Content starts
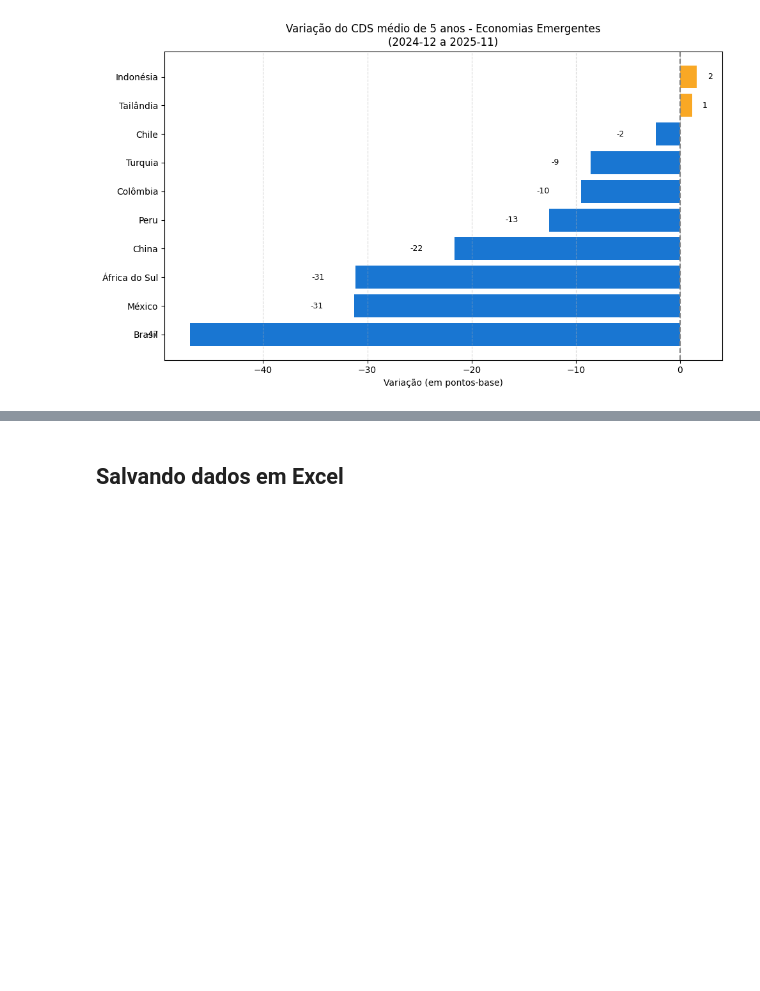
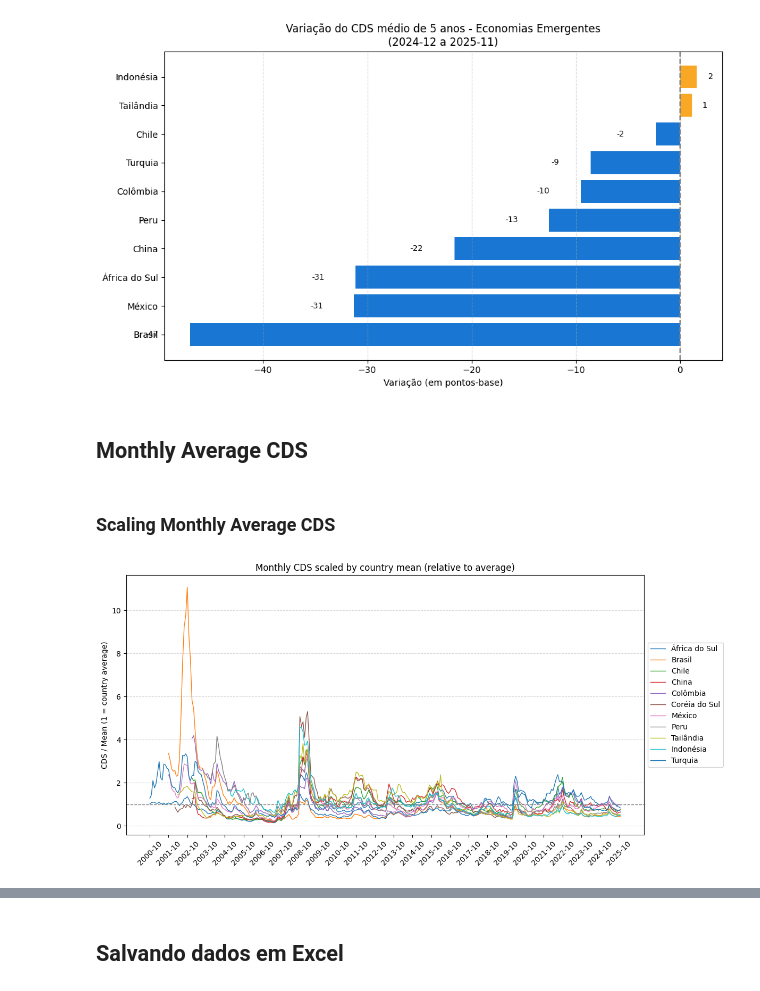
Before and after one commit to flpgp/incerteza_risco_mundial, a Jupyter notebook: 01.cds.ipynb, the cells around one changed output, grey strips where cells are left out. Drawn from its saved outputs; the diff is of its cells as text; code cells hidden in the pictures; blank space fills up the shorter version.

```diff
--- a/01.cds.ipynb
+++ b/01.cds.ipynb
@@ -104,3 +104,5 @@ plt.gca().invert_yaxis()
 plt.show()
 # %% [output]
 [figure]
+# %% [markdown]
+## Monthly Average CDS
@@ -106,0 +133,30 @@ plt.show()
+# %% [markdown]
+### Scaling Monthly Average CDS
+# %%
+# Scale monthly CDS by each country's mean and plot all series (1 = country average)
+df_monthly = df_emerging_monthly.copy()
+numeric_cols = [c for c in df_monthly.columns if c != 'Month']
+
+# convert Month to datetime index
+df_monthly['Month_dt'] = pd.to_datetime(df_monthly['Month'], format='%Y-%m', errors='coerce')
+df_monthly = df_monthly.sort_values('Month_dt').set_index('Month_dt')
+
+# scale: value / mean (so 1 means equal to long-run monthly average for that country)
+scaled = df_monthly[numeric_cols].apply(lambda s: s / s.mean())
+scaled.to_excel("00.data/00.cds/cds_monthly_avg_emerging_scaled.xlsx", index=True)
+
+# plot
+plt.figure(figsize=(12, 6))
+for col in scaled.columns:
+    plt.plot(scaled.index, scaled[col], label=col, linewidth=1)
+plt.axhline(1.0, color='gray', linestyle='--', linewidth=1)  # reference = average
+ticks = scaled.index[::12] if len(scaled.index) > 12 else scaled.index
+plt.xticks(ticks, [t.strftime('%Y-%m') for t in ticks], rotation=45)
+plt.ylabel('CDS / Mean (1 = country average)')
+plt.title('Monthly CDS scaled by country mean (relative to average)')
+plt.legend(loc='center left', bbox_to_anchor=(1.0, 0.5))
+plt.grid(axis='y', linestyle='--', alpha=0.5)
+plt.tight_layout()
+plt.show()
+# %% [output]
+[figure, added]
```
Also changed, not shown: parts of 4 cells of this notebook, 4 other files.
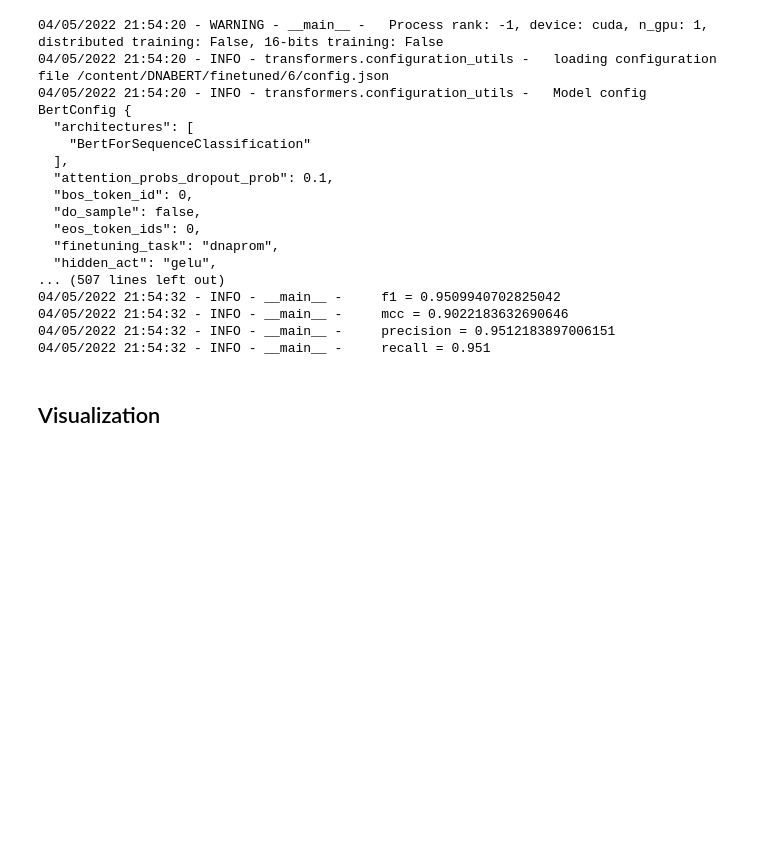
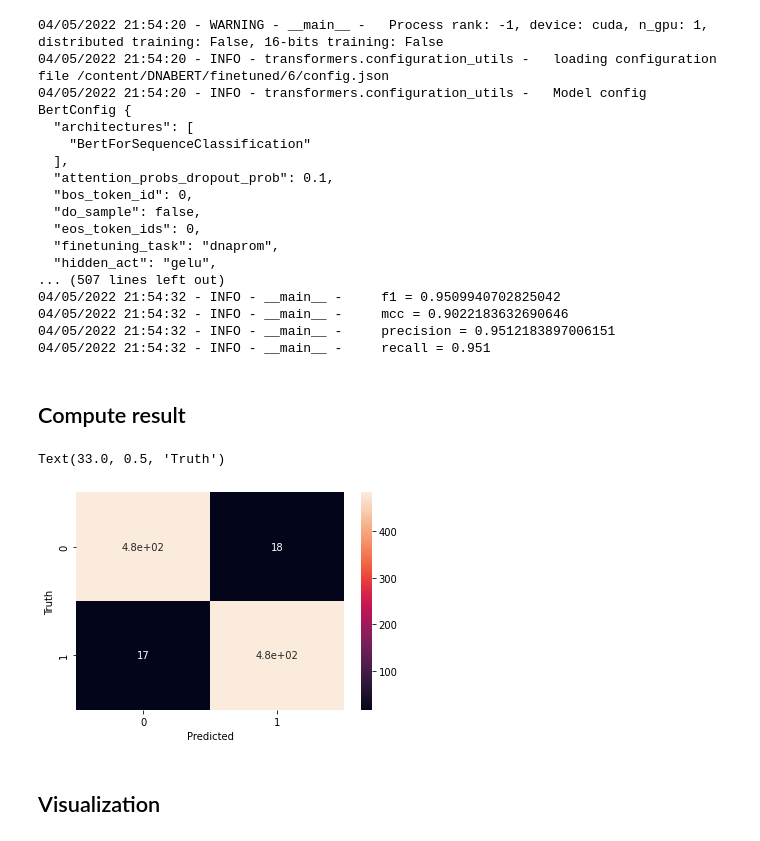
Before and after one commit to jmbaek/BERT-ML_compare, a Jupyter notebook: DNABERT_run.ipynb, the cells around one changed output. Drawn from its saved outputs; the diff is of its cells as text; code cells hidden in the pictures; blank space fills up the shorter version.

```diff
--- a/DNABERT_run.ipynb
+++ b/DNABERT_run.ipynb
@@ -185,2 +187,24 @@ Streaming output truncated to the last 5000 lines.
+# %% [markdown]
+## Compute result
+# %%
+import pandas as pd
+import numpy as np
+y_predicted = np.load('/content/gdrive/MyDrive/DNABERT/prediction6/6/pred_results.npy')
+y_predicted = np.where(y_predicted > 0.5, 1, 0)
+# %%
+y_truth1 = pd.read_csv('/content/DNABERT/examples/sample_data/ft/6/dev.tsv', sep='\t')['label']
+y_truth = y_truth1.to_list()
+# %%
+from sklearn.metrics import confusion_matrix, classification_report
+import matplotlib.pyplot as plt
+import seaborn as sn
+
+cm = confusion_matrix(y_truth, y_predicted)
+sn.heatmap(cm, annot=True)
+plt.xlabel('Predicted')
+plt.ylabel('Truth')
+# %% [output]
+Text(33.0, 0.5, 'Truth')
+[figure, added]
 # %% [markdown]
 ## Visualization
```
Also changed, not shown: parts of 10 cells of this notebook.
Content ends
• EXERCISE DETAILS: The answer must be the full listing, exact in every line, with the pictures removed.

• REPLY TO THE EXERCISE:
Before and after one commit to flpgp/incerteza_risco_mundial, a Jupyter notebook: 01.cds.ipynb, the cells around one changed output, grey strips where cells are left out. Drawn from its saved outputs; the diff is of its cells as text; code cells hidden in the pictures; blank space fills up the shorter version.

```diff
--- a/01.cds.ipynb
+++ b/01.cds.ipynb
@@ -104,3 +104,5 @@ plt.gca().invert_yaxis()
 plt.show()
 # %% [output]
 [figure]
+# %% [markdown]
+## Monthly Average CDS
@@ -106,0 +133,30 @@ plt.show()
+# %% [markdown]
+### Scaling Monthly Average CDS
+# %%
+# Scale monthly CDS by each country's mean and plot all series (1 = country average)
+df_monthly = df_emerging_monthly.copy()
+numeric_cols = [c for c in df_monthly.columns if c != 'Month']
+
+# convert Month to datetime index
+df_monthly['Month_dt'] = pd.to_datetime(df_monthly['Month'], format='%Y-%m', errors='coerce')
+df_monthly = df_monthly.sort_values('Month_dt').set_index('Month_dt')
+
+# scale: value / mean (so 1 means equal to long-run monthly average for that country)
+scaled = df_monthly[numeric_cols].apply(lambda s: s / s.mean())
+scaled.to_excel("00.data/00.cds/cds_monthly_avg_emerging_scaled.xlsx", index=True)
+
+# plot
+plt.figure(figsize=(12, 6))
+for col in scaled.columns:
+    plt.plot(scaled.index, scaled[col], label=col, linewidth=1)
+plt.axhline(1.0, color='gray', linestyle='--', linewidth=1)  # reference = average
+ticks = scaled.index[::12] if len(scaled.index) > 12 else scaled.index
+plt.xticks(ticks, [t.strftime('%Y-%m') for t in ticks], rotation=45)
+plt.ylabel('CDS / Mean (1 = country average)')
+plt.title('Monthly CDS scaled by country mean (relative to average)')
+plt.legend(loc='center left', bbox_to_anchor=(1.0, 0.5))
+plt.grid(axis='y', linestyle='--', alpha=0.5)
+plt.tight_layout()
+plt.show()
+# %% [output]
+[figure, added]
```
Also changed, not shown: parts of 4 cells of this notebook, 4 other files.
Before and after one commit to jmbaek/BERT-ML_compare, a Jupyter notebook: DNABERT_run.ipynb, the cells around one changed output. Drawn from its saved outputs; the diff is of its cells as text; code cells hidden in the pictures; blank space fills up the shorter version.

```diff
--- a/DNABERT_run.ipynb
+++ b/DNABERT_run.ipynb
@@ -185,2 +187,24 @@ Streaming output truncated to the last 5000 lines.
+# %% [markdown]
+## Compute result
+# %%
+import pandas as pd
+import numpy as np
+y_predicted = np.load('/content/gdrive/MyDrive/DNABERT/prediction6/6/pred_results.npy')
+y_predicted = np.where(y_predicted > 0.5, 1, 0)
+# %%
+y_truth1 = pd.read_csv('/content/DNABERT/examples/sample_data/ft/6/dev.tsv', sep='\t')['label']
+y_truth = y_truth1.to_list()
+# %%
+from sklearn.metrics import confusion_matrix, classification_report
+import matplotlib.pyplot as plt
+import seaborn as sn
+
+cm = confusion_matrix(y_truth, y_predicted)
+sn.heatmap(cm, annot=True)
+plt.xlabel('Predicted')
+plt.ylabel('Truth')
+# %% [output]
+Text(33.0, 0.5, 'Truth')
+[figure, added]
 # %% [markdown]
 ## Visualization
```
Also changed, not shown: parts of 10 cells of this notebook.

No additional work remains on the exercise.